In her fine introduction, Barbara Tuchman asks, “Why is this book one of the great books of historical writing of the twentieth century?” She answers, “[Origo’s] success in resurrecting not only a personality whom we can recognize but also his times, his town, his marriage, his household, his country home, his friends and associates, makes for a work of extraordinary interest with that quality to grip and take hold of a reader that makes a book everlasting.” And as for Datini himself, the epicenter of this remarkable historical recreation, she writes, “the story of his achievement is something more significant than the mere record of the enrichment of a single man.

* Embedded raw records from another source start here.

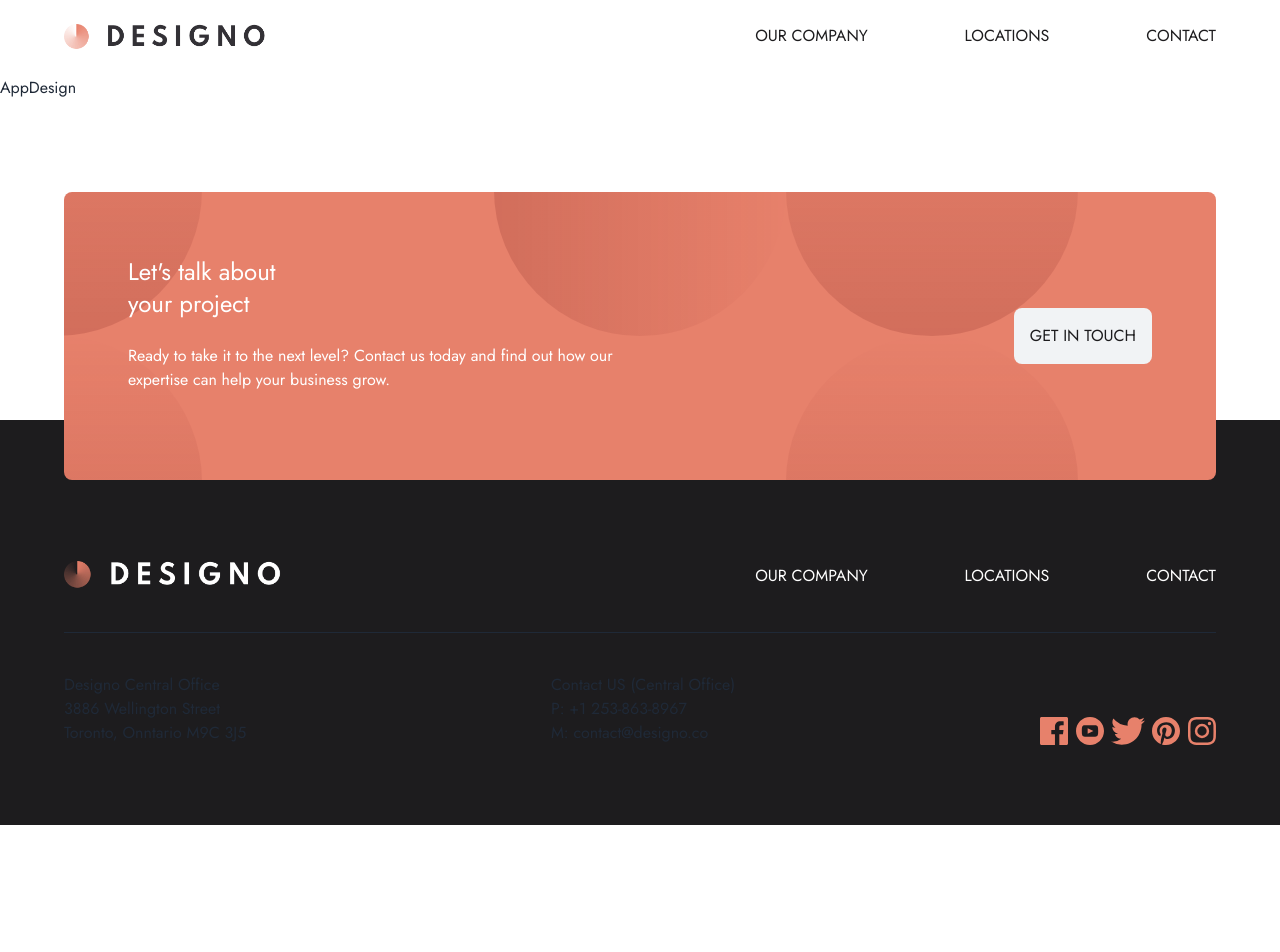
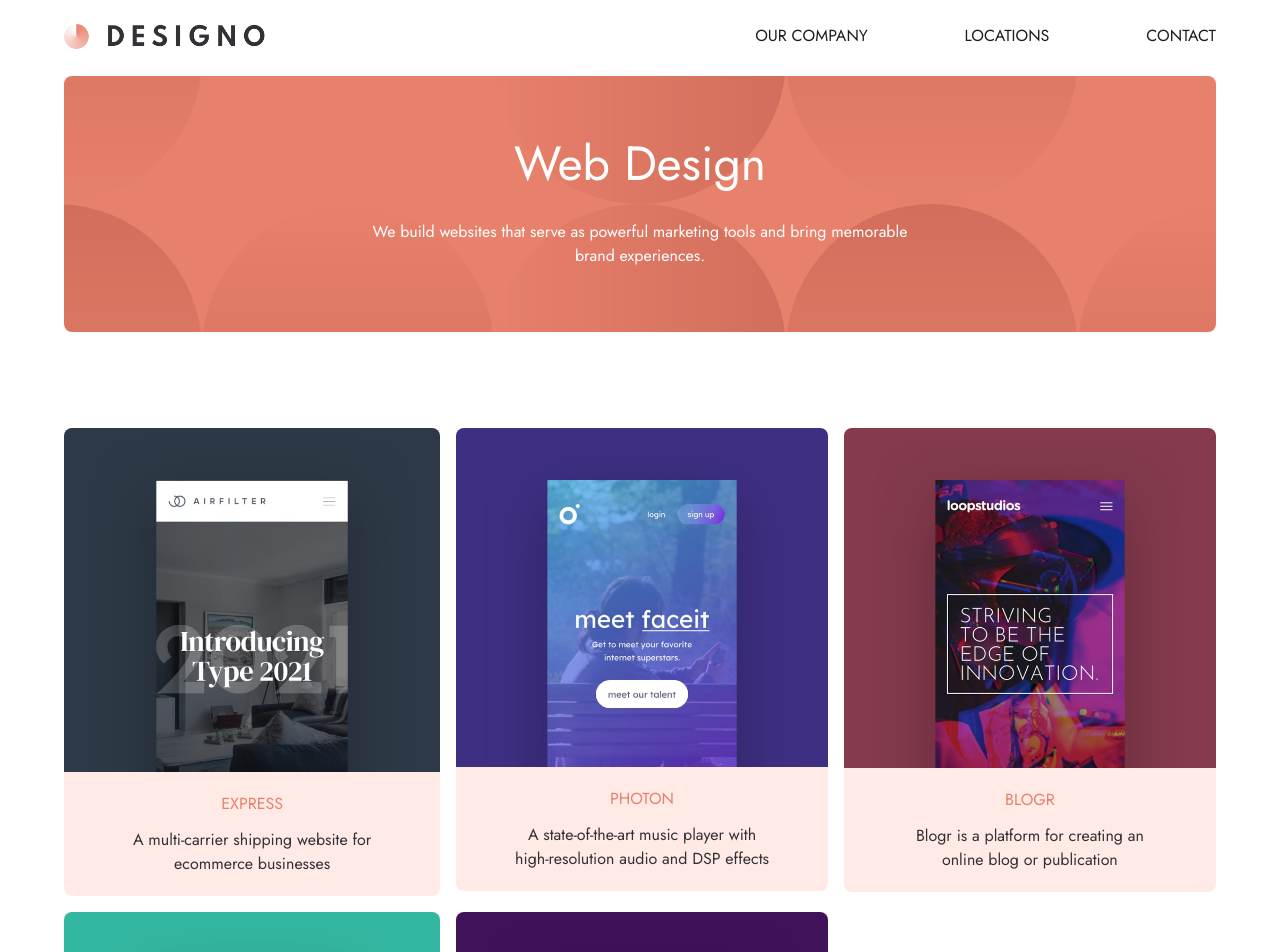
Before and after one commit to SheeloveDol/designo, a React (Vite) app: page /appDesign in a window 1280 px wide. Shown: the top 952 px of the page. Before the commit the page ends 825 px from the top, so only its background shows below. Built offline with nearby package versions, Linux system fonts and the light colour scheme.

Commit message:
Created AppDesign page

```diff
--- a/src/pages/AppDesign.jsx
+++ b/src/pages/AppDesign.jsx
@@ -1,7 +1,92 @@
-
+import WebDesignImg from "../assets/home/desktop/image-web-design-large.jpg";
+import GraphicDesignImg from "../assets/home/desktop/image-graphic-design.jpg";
+import airFilterImg from "../assets/app-design/desktop/image-airfilter.jpg"
+import eyeCamImg from "../assets/app-design/desktop/image-eyecam.jpg"
+import faceItImg from "../assets/app-design/desktop/image-faceit.jpg"
+import toDoImg from "../assets/app-design/desktop/image-todo.jpg"
+import loopStudiosImg from "../assets/app-design/desktop/image-loopstudios.jpg"
+import { ProjectsCard } from "../components/ProjectsCard"
+import { BranchCards } from "../components/BranchCards"
+import HeaderBgImg from "../assets/shared/desktop/bg-pattern-call-to-action.svg"
+import { Link } from "react-router-dom";
 
 export const AppDesign = () => {
-  return (
-    <div>AppDesign</div>
-  )
+  const projects = [
+    {
+      title: "WEB DESIGN",
+      backgroundImg: `${WebDesignImg}`,
+      linkTo: '/webDesign',
+      className: "",
+    },
+    {
+      title: "GRAPHIC DESIGN",
+      backgroundImg: `${GraphicDesignImg}`,
+      linkTo: "/graphicDesign",
+      className: "",
+    },
+  ];
+
+const appDesignData = [
+    {
+        title: "EXPRESS",
+        description: "A multi-carrier shipping website for ecommerce businesses",
+        image: `${airFilterImg}`,
+    },
+    {
+        title: "TRANSFER",
+        description: "Site for low-cost money transfers and sending money within seconds",
+        image: `${eyeCamImg}`,
+    },
+    {
+        title: "PHOTON",
+        description: "A state-of-the-art music player with high-resolution audio and DSP effects",
+        image: `${faceItImg}`,
+    },
+    {
+        title: "BUILDER",
+        description: "Connects users with local contractors based on their location",
+        image: `${toDoImg}`,
+    },
+    {
+        title: "BLOGR",
+        description: "Blogr is a platform for creating an online blog or publication",
+        image: `${loopStudiosImg}`,
+    },
+]
+
+return (
+<div className="sm:mx-10 lg:mx-16 ">
+  <section
+    className="bg-peach sm:rounded-lg text-white text-center"
+    style={{
+        backgroundImage: `url('${HeaderBgImg}')`,
+        backgroundPosition: 'center'
+    }}
+  >
+    <div className="px-4 w-9/10 sm:w-4/5 md:w-3/5 lg:w-1/2 mx-auto">
+        <h2 className="text-3xl sm:text-4xl md:text-5xl pt-16 pb-8">Web Design</h2>
+        <p className="pb-16 w-9/10">We build websites that serve as powerful marketing tools and bring memorable brand experiences.</p>
+    </div>
+  </section>
+
+  {/* Web Design Portfolio Section */}
+  <section className="mt-24 mx-6 sm:mx-auto grid lg:grid-flow-col grid-rows-2 gap-4 justify-center ">
+    {
+        appDesignData.map((item, index) => <ProjectsCard key={index} title={item.title} description={item.description} image={item.image}/>)
+    }
+  </section>
+
+  {/* Branch Cards section */}
+  <section className="grid mt-32 gap-6 mx-6 sm:mx-0 lg:grid-cols-2 lg:h-64">
+  {projects.map((item, index) => (
+        <Link key={index} to={item.linkTo} className={item.className}>
+          <BranchCards
+            backgroundImg={item.backgroundImg}
+            title={item.title}
+          />
+        </Link>
+      ))}
+  </section>
+</div>
+)
 }
--- a/src/pages/WebDesign.jsx
+++ b/src/pages/WebDesign.jsx
@@ -64,7 +64,7 @@ export const WebDesign = () => {
   return (
     <div className="sm:mx-10 lg:mx-16 ">
       <section
-        className="bg-peach rounded-lg text-white text-center"
+        className="bg-peach sm:rounded-lg text-white text-center"
         style={{
             backgroundImage: `url('${HeaderBgImg}')`,
             backgroundPosition: 'center'
```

In the extent and variety of his ventures, in his powers of organization, in his international outlook, in his swift adaptability to a society in turmoil, as in his own ambition, shrewdness, tenacity, anxiety, and greed, he is the forerunner of the businessman of today.”

Iris Origo, Marchesa of Val d’Orcia, was a British-born biographer and writer. She lived in Italy and devoted much of her life to the improvement of the Tuscan estate at La Foce, near Montepulciano, which she purchased with her husband in the 1920s. During the Second World War, she consistently sheltered refugee children and assisted many escaped Allied prisoners of war and partisans in defiance of Italy’s fascist regime and Nazi occupation forces.

Barbara Tuchman was born to a life of wealth and privilege; her father owned The Nation and her mother was the daughter of a diplomat. These connections allowed her to pursue a career as an international researcher and foreign correspondent after her graduation from Radcliffe in 1933. These early experiences allowed her to gain an intimate knowledge of the realities of war and foreign policy, a knowledge that informed her later historical writing. Her books, including the two Pulitzer Prize winners The Guns of August and American Experience in China, 1911–45, are noted for their expansive, literary style that favors narrative over strict scholarship. Tuchman achieved both critical and popular success with this approach. Along with her two Pulitzer Prizes, she received a National Book Award, was selected for the National Endowment for the Humanities’ Jefferson Lecture, and served as the first female president of the American Academy of Arts and Letters.